Numerous scenarios exist through which networks can become central participants in managed care relationships. Perhaps the most elaborate is a managed care insurance plan within which rural providers and communities join together to operate managed care insurance products which compete with other managed care insurance products in the marketplace. The development of such products is complicated, predicated on financial risk-sharing, and in effect represents the creation of a new insurance capacity in a rural community to meet managed care needs. It is clearly the most encompassing and challenging path that networks can take to integrating themselves within the context of managed care programs. However, over the long term it assures local control of local resources and the use and application of appropriate quality of care standards.
A second, less-encompassing scenario would occur when service providers form service networks which, in effect, broker with existing plans regarding the terms of participation as participating providers in managed care plans. Such networks, in effect, help to retain high quality services through promoting effective levels of reimbursement of such care. "Brokers" also may require significant involvement in quality assurance or utilization review processes to help to assure that patients are receiving needed services. Such activities need to place considerable attention on potential anti-trust implications.
A third form of managed care involvement - community provider organizations - is preferred provider organization relationships with local self-insured employers. Community provider organizations guarantee sufficient volumes of service at low costs and high quality, and are directly accountable to employers for their performance rather than plans/intermediaries.
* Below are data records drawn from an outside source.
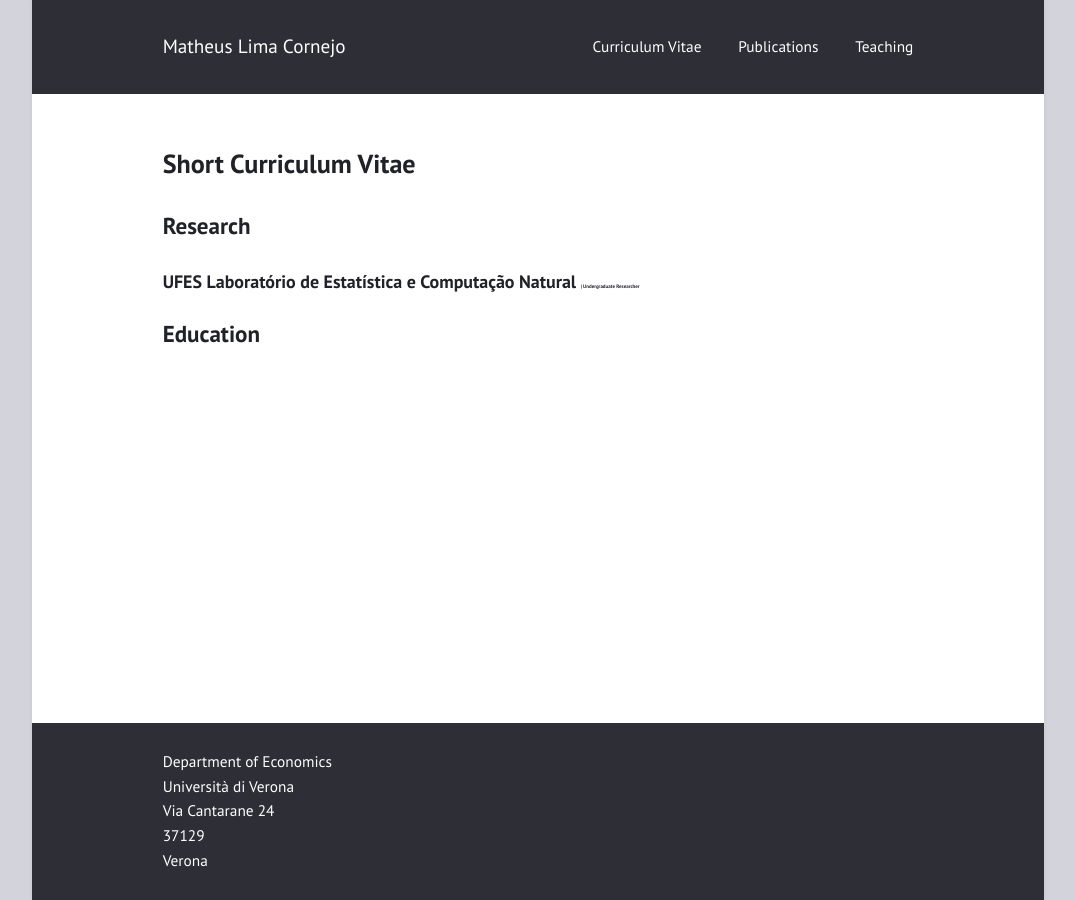
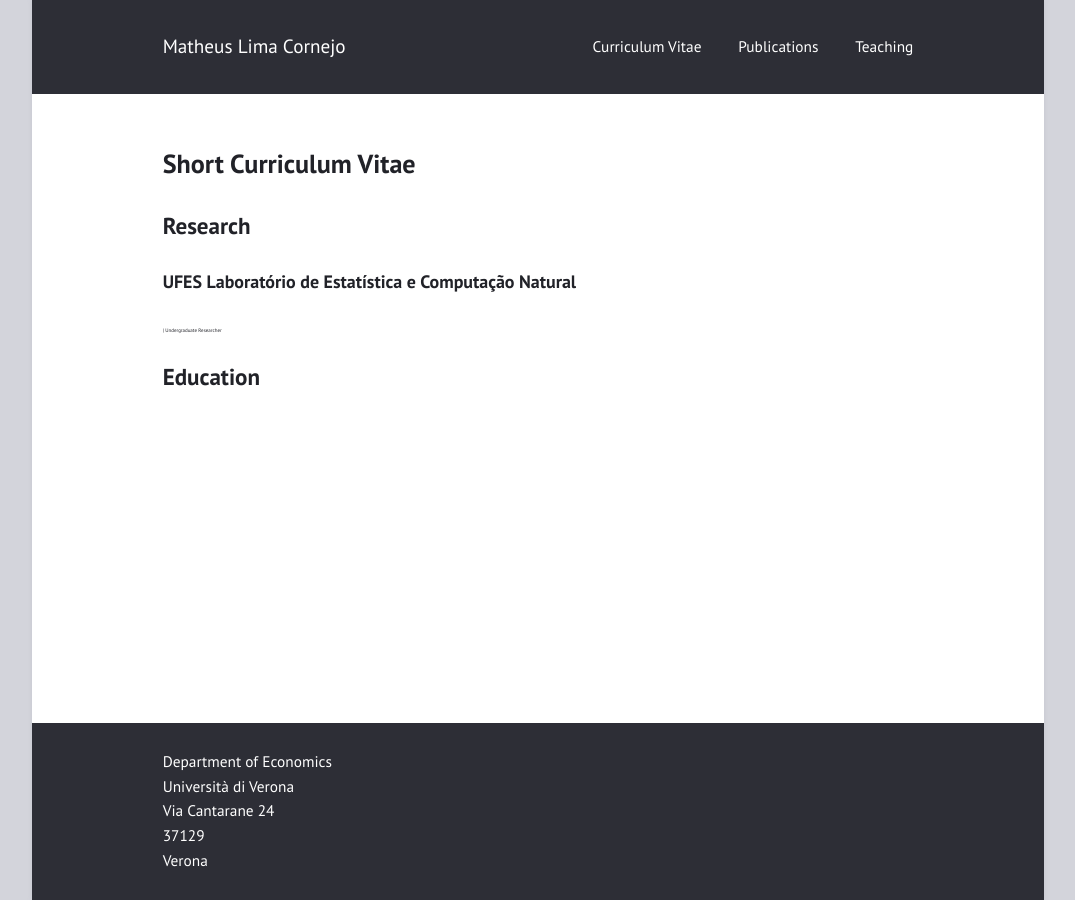
Before and after one commit to limacornejo/limacornejo.github.io, a Jekyll site: the page built from cv.md, in a window 1280 px wide. Shown: the whole page, without its empty margins (102-1177 px from the left). Built offline with Jekyll 4.4.1, drawn with Linux system fonts in a browser that asks for light colours.

Commit message:
Update cv.md

```diff
--- a/cv.md
+++ b/cv.md
@@ -7,7 +7,7 @@ layout: page
 
 <header><h2>Research</h2></header>
 
-<h3>UFES Laboratório de Estatística e Computação Natural <small style="font-size:5px;">| Undergraduate Researcher </small></h3>
+<p><h3>UFES Laboratório de Estatística e Computação Natural</h3><small style="font-size:5px;"> | Undergraduate Researcher </small><p>
 
 
 <header><h2>Education</h2></header>
```
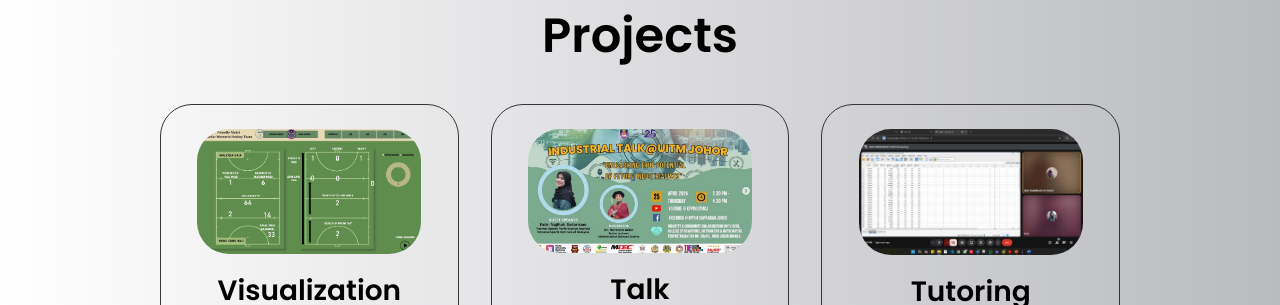
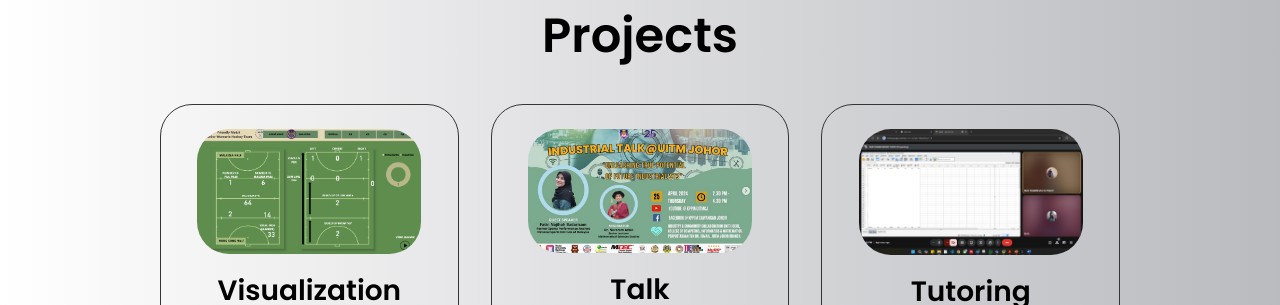
Before and after one commit to DrGbadar/GSTATS, a plain HTML site: page index.html in a window 1280 px wide. Shown: the part 2489-2794 px from the top of the page. Drawn offline with Linux system fonts and the light colour scheme.

Commit message:
Update index.html

```diff
--- a/index.html
+++ b/index.html
@@ -335,7 +335,7 @@
           <div class="details-container color-container">
             <div class="article-container">
               <img
-                src="./image/tutor.png"
+                src="./image/tutorblur.png"
                 alt="Project 3"
                 class="project-img"
               />
```
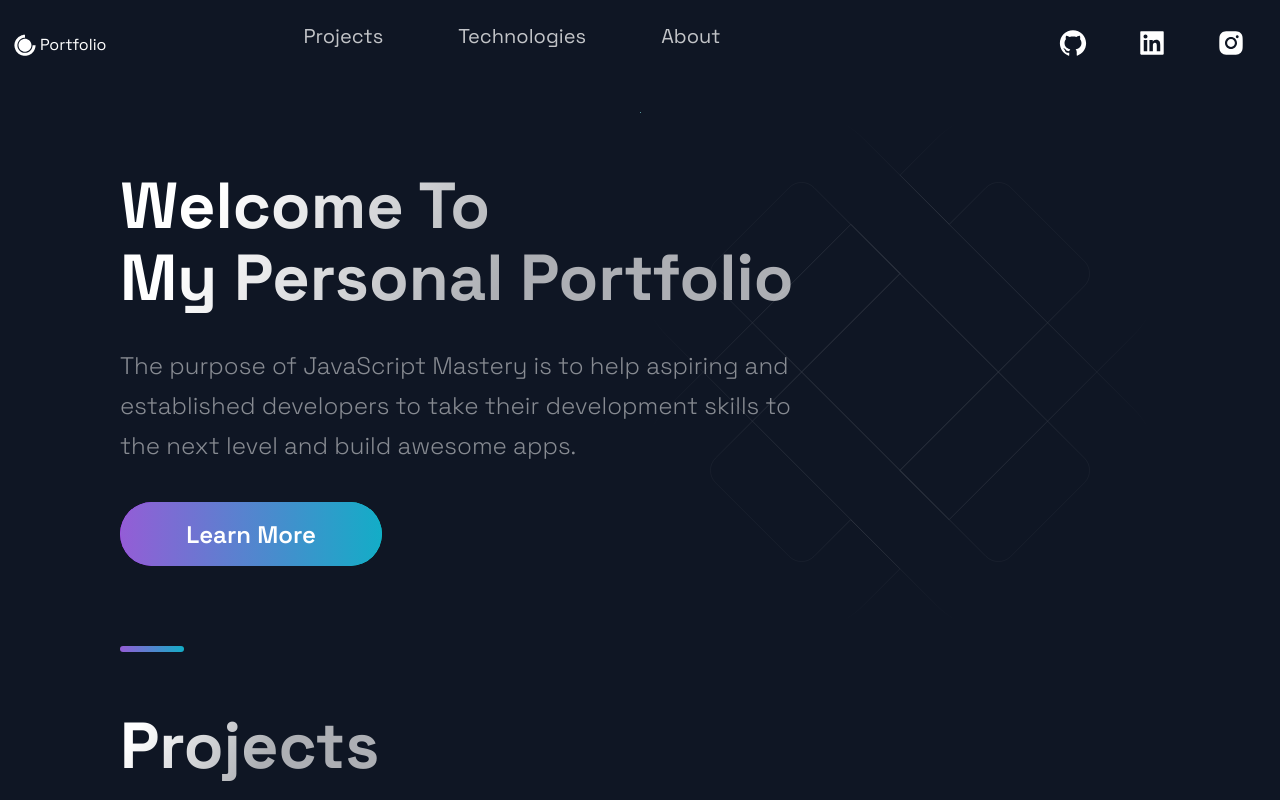
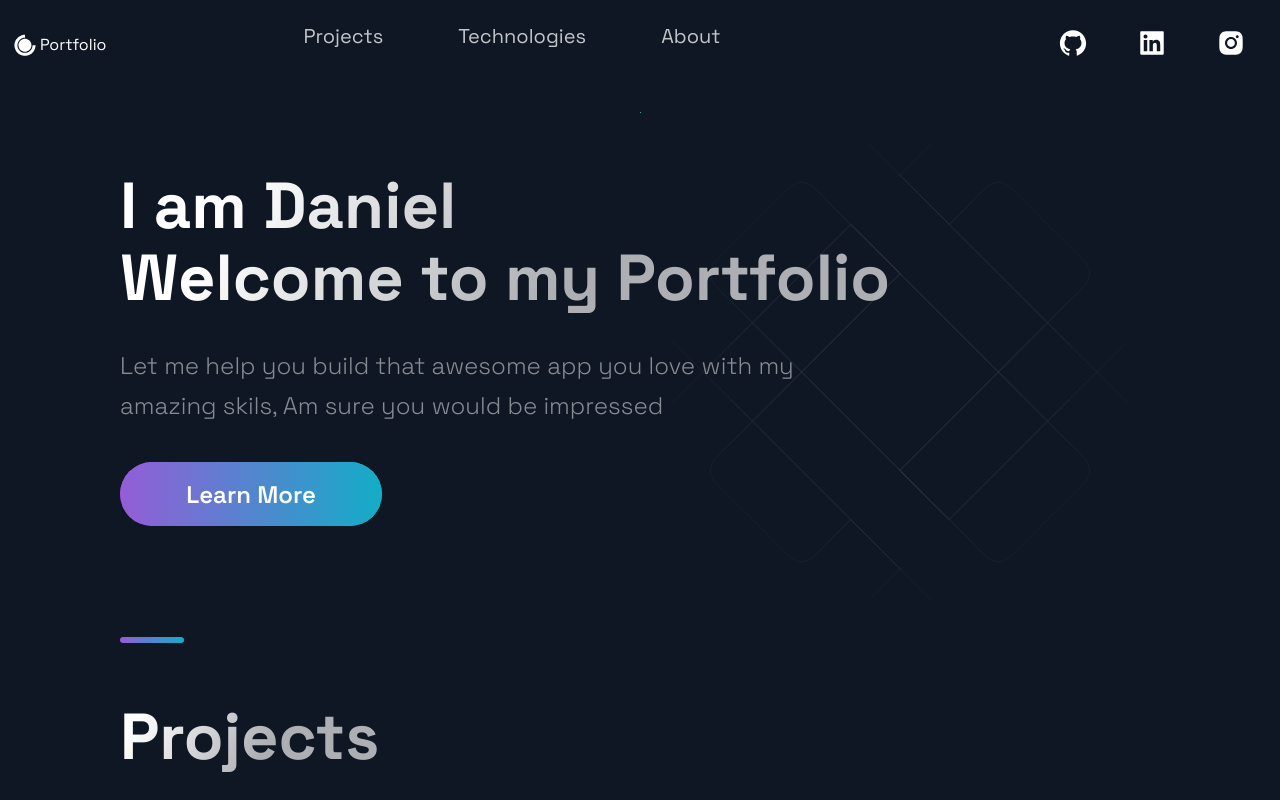
Before and after one commit to danyomo/porfolio-react-app, a Next.js app: page / in a window 1280 px wide. Shown: the top 800 px of the page. Built offline with nearby package versions, Linux system fonts and the light colour scheme.

Commit message:
Update Hero.js

```diff
--- a/src/components/Hero/Hero.js
+++ b/src/components/Hero/Hero.js
@@ -9,11 +9,11 @@ const Hero = (props) => (
     <Section row nopadding>
       <LeftSection>
         <SectionTitle main center>
-          Welcome To <br />
-          My Personal Portfolio
+          I am Daniel <br />
+          Welcome to my Portfolio
         </SectionTitle>
         <SectionText>
-        The purpose of JavaScript Mastery is to help aspiring and established developers to take their development skills to the next level and build awesome apps.
+        Let me help you build that awesome app you love with my amazing skils, Am sure you would be impressed
         </SectionText>
         <Button onClick={props.handleClick}>Learn More</Button>
       </LeftSection>
```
This third form also links health care providers to the local community and employers in a much closer fashion in which each is directly accountable to each other.
Prerequisites to successful efforts include highly cost-effective health care services, employers who are prepared to pursue self-insurance options and invest in local providers, and medical providers highly vested in maintaining control over utilization and quality assurance procedures.
Other forms of managed care initiatives can be pursued by rural health care networks. Past experience has dictated that successful ventures will be founded in local needs and capabilities.
Exhibits 1 and 2 present sequential considerations that organizations or networks should examine as they re-engineer for survival and growth in both fee for service and capitated markets.